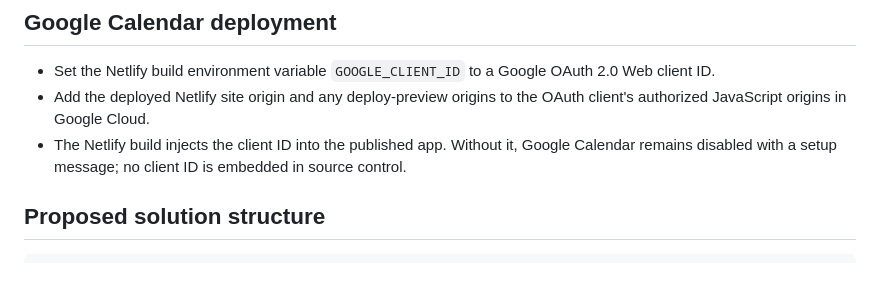
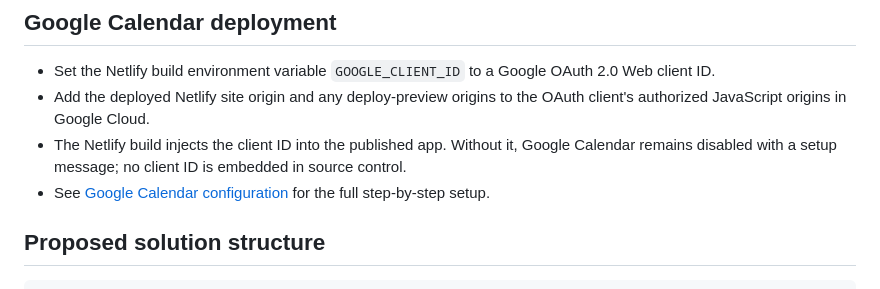
Before and after one commit to siralarius/familiyapp, a Markdown page: README.md, the part around the change. Drawn GitHub-style.

Commit message:
Add Google Calendar setup documentation
Co-authored-by: siralarius <39822444+siralarius@users.noreply.github.com>

```diff
--- a/README.md
+++ b/README.md
@@ -81,6 +81,7 @@ Add internet/mobile-data synchronization without replacing local SQLite as the s
 - Set the Netlify build environment variable `GOOGLE_CLIENT_ID` to a Google OAuth 2.0 Web client ID.
 - Add the deployed Netlify site origin and any deploy-preview origins to the OAuth client's authorized JavaScript origins in Google Cloud.
 - The Netlify build injects the client ID into the published app. Without it, Google Calendar remains disabled with a setup message; no client ID is embedded in source control.
+- See [Google Calendar configuration](docs/google-calendar.md) for the full step-by-step setup.
 
 ## Proposed solution structure
 
```
Also changed, not shown: docs/google-calendar.md (added, +37 -0 lines).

++++++++++

Copy out all of the material exactly as written, without its pictures.

Before and after one commit to siralarius/familiyapp, a Markdown page: README.md, the part around the change. Drawn GitHub-style.

Commit message:
Add Google Calendar setup documentation
Co-authored-by: siralarius <39822444+siralarius@users.noreply.github.com>

```diff
--- a/README.md
+++ b/README.md
@@ -81,6 +81,7 @@ Add internet/mobile-data synchronization without replacing local SQLite as the s
 - Set the Netlify build environment variable `GOOGLE_CLIENT_ID` to a Google OAuth 2.0 Web client ID.
 - Add the deployed Netlify site origin and any deploy-preview origins to the OAuth client's authorized JavaScript origins in Google Cloud.
 - The Netlify build injects the client ID into the published app. Without it, Google Calendar remains disabled with a setup message; no client ID is embedded in source control.
+- See [Google Calendar configuration](docs/google-calendar.md) for the full step-by-step setup.
 
 ## Proposed solution structure
 
```
Also changed, not shown: docs/google-calendar.md (added, +37 -0 lines).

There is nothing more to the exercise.